What the exercise asks:
Copy each entry below exactly as it appears.

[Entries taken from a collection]
[Start of Attachment]

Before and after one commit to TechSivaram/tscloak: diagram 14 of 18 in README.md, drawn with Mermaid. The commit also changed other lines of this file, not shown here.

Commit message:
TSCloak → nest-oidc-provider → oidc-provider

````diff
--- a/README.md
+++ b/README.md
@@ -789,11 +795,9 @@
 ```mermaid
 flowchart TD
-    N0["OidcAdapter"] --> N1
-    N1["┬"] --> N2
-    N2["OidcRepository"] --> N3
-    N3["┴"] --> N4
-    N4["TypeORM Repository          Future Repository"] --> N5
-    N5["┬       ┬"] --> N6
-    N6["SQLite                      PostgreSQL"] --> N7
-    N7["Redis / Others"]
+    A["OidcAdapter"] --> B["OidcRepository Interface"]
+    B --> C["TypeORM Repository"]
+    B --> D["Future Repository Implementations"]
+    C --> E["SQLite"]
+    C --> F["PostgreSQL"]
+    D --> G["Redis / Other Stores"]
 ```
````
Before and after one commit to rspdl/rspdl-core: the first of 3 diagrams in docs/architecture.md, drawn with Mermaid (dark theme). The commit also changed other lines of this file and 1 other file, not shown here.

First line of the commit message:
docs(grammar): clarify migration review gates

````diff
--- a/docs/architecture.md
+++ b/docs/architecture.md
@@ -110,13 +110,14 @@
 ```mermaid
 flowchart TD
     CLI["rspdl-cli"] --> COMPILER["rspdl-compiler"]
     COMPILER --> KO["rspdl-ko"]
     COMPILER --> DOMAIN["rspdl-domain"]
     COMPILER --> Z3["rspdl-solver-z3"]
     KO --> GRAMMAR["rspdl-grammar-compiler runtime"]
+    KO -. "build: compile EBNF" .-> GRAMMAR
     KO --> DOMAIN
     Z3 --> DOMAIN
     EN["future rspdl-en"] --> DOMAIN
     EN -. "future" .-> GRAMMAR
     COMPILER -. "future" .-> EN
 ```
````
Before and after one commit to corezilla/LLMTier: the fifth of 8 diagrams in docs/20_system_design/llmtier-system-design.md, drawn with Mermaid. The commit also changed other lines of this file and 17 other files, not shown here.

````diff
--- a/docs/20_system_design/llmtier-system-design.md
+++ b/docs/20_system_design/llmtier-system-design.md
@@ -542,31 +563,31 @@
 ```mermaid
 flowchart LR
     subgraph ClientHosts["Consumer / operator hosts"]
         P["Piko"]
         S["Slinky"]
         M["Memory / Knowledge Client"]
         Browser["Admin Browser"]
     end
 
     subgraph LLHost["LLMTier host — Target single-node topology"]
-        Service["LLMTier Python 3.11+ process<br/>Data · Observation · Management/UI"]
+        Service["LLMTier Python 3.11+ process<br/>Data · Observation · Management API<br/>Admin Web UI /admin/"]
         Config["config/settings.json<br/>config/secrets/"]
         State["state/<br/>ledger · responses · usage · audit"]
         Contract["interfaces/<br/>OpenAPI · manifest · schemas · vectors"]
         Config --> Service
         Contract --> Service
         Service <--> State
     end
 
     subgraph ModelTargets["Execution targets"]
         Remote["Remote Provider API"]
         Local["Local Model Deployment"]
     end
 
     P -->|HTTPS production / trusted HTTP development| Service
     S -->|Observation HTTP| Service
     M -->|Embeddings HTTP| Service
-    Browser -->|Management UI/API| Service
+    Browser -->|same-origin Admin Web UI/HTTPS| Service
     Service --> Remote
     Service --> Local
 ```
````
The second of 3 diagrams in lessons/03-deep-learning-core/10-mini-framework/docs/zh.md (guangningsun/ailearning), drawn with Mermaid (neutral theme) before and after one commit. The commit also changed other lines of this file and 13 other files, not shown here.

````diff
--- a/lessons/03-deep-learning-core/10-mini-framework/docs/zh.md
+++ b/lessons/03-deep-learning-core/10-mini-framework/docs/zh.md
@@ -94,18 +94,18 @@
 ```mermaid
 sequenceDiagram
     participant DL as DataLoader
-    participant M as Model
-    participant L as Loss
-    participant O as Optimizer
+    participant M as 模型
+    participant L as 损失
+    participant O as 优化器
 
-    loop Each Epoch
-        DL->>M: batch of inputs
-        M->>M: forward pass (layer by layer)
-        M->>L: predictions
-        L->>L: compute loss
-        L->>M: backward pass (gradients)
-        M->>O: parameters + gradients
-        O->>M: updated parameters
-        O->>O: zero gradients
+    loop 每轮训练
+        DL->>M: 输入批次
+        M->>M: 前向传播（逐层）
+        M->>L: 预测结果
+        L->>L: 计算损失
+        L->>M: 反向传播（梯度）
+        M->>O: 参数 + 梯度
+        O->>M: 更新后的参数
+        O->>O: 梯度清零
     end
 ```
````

[End of Attachment]

Written reply:
Before and after one commit to TechSivaram/tscloak: diagram 14 of 18 in README.md, drawn with Mermaid. The commit also changed other lines of this file, not shown here.

Commit message:
TSCloak → nest-oidc-provider → oidc-provider

````diff
--- a/README.md
+++ b/README.md
@@ -789,11 +795,9 @@
 ```mermaid
 flowchart TD
-    N0["OidcAdapter"] --> N1
-    N1["┬"] --> N2
-    N2["OidcRepository"] --> N3
-    N3["┴"] --> N4
-    N4["TypeORM Repository          Future Repository"] --> N5
-    N5["┬       ┬"] --> N6
-    N6["SQLite                      PostgreSQL"] --> N7
-    N7["Redis / Others"]
+    A["OidcAdapter"] --> B["OidcRepository Interface"]
+    B --> C["TypeORM Repository"]
+    B --> D["Future Repository Implementations"]
+    C --> E["SQLite"]
+    C --> F["PostgreSQL"]
+    D --> G["Redis / Other Stores"]
 ```
````
Before and after one commit to rspdl/rspdl-core: the first of 3 diagrams in docs/architecture.md, drawn with Mermaid (dark theme). The commit also changed other lines of this file and 1 other file, not shown here.

First line of the commit message:
docs(grammar): clarify migration review gates

````diff
--- a/docs/architecture.md
+++ b/docs/architecture.md
@@ -110,13 +110,14 @@
 ```mermaid
 flowchart TD
     CLI["rspdl-cli"] --> COMPILER["rspdl-compiler"]
     COMPILER --> KO["rspdl-ko"]
     COMPILER --> DOMAIN["rspdl-domain"]
     COMPILER --> Z3["rspdl-solver-z3"]
     KO --> GRAMMAR["rspdl-grammar-compiler runtime"]
+    KO -. "build: compile EBNF" .-> GRAMMAR
     KO --> DOMAIN
     Z3 --> DOMAIN
     EN["future rspdl-en"] --> DOMAIN
     EN -. "future" .-> GRAMMAR
     COMPILER -. "future" .-> EN
 ```
````
Before and after one commit to corezilla/LLMTier: the fifth of 8 diagrams in docs/20_system_design/llmtier-system-design.md, drawn with Mermaid. The commit also changed other lines of this file and 17 other files, not shown here.

````diff
--- a/docs/20_system_design/llmtier-system-design.md
+++ b/docs/20_system_design/llmtier-system-design.md
@@ -542,31 +563,31 @@
 ```mermaid
 flowchart LR
     subgraph ClientHosts["Consumer / operator hosts"]
         P["Piko"]
         S["Slinky"]
         M["Memory / Knowledge Client"]
         Browser["Admin Browser"]
     end
 
     subgraph LLHost["LLMTier host — Target single-node topology"]
-        Service["LLMTier Python 3.11+ process<br/>Data · Observation · Management/UI"]
+        Service["LLMTier Python 3.11+ process<br/>Data · Observation · Management API<br/>Admin Web UI /admin/"]
         Config["config/settings.json<br/>config/secrets/"]
         State["state/<br/>ledger · responses · usage · audit"]
         Contract["interfaces/<br/>OpenAPI · manifest · schemas · vectors"]
         Config --> Service
         Contract --> Service
         Service <--> State
     end
 
     subgraph ModelTargets["Execution targets"]
         Remote["Remote Provider API"]
         Local["Local Model Deployment"]
     end
 
     P -->|HTTPS production / trusted HTTP development| Service
     S -->|Observation HTTP| Service
     M -->|Embeddings HTTP| Service
-    Browser -->|Management UI/API| Service
+    Browser -->|same-origin Admin Web UI/HTTPS| Service
     Service --> Remote
     Service --> Local
 ```
````
The second of 3 diagrams in lessons/03-deep-learning-core/10-mini-framework/docs/zh.md (guangningsun/ailearning), drawn with Mermaid (neutral theme) before and after one commit. The commit also changed other lines of this file and 13 other files, not shown here.

````diff
--- a/lessons/03-deep-learning-core/10-mini-framework/docs/zh.md
+++ b/lessons/03-deep-learning-core/10-mini-framework/docs/zh.md
@@ -94,18 +94,18 @@
 ```mermaid
 sequenceDiagram
     participant DL as DataLoader
-    participant M as Model
-    participant L as Loss
-    participant O as Optimizer
+    participant M as 模型
+    participant L as 损失
+    participant O as 优化器
 
-    loop Each Epoch
-        DL->>M: batch of inputs
-        M->>M: forward pass (layer by layer)
-        M->>L: predictions
-        L->>L: compute loss
-        L->>M: backward pass (gradients)
-        M->>O: parameters + gradients
-        O->>M: updated parameters
-        O->>O: zero gradients
+    loop 每轮训练
+        DL->>M: 输入批次
+        M->>M: 前向传播（逐层）
+        M->>L: 预测结果
+        L->>L: 计算损失
+        L->>M: 反向传播（梯度）
+        M->>O: 参数 + 梯度
+        O->>M: 更新后的参数
+        O->>O: 梯度清零
     end
 ```
````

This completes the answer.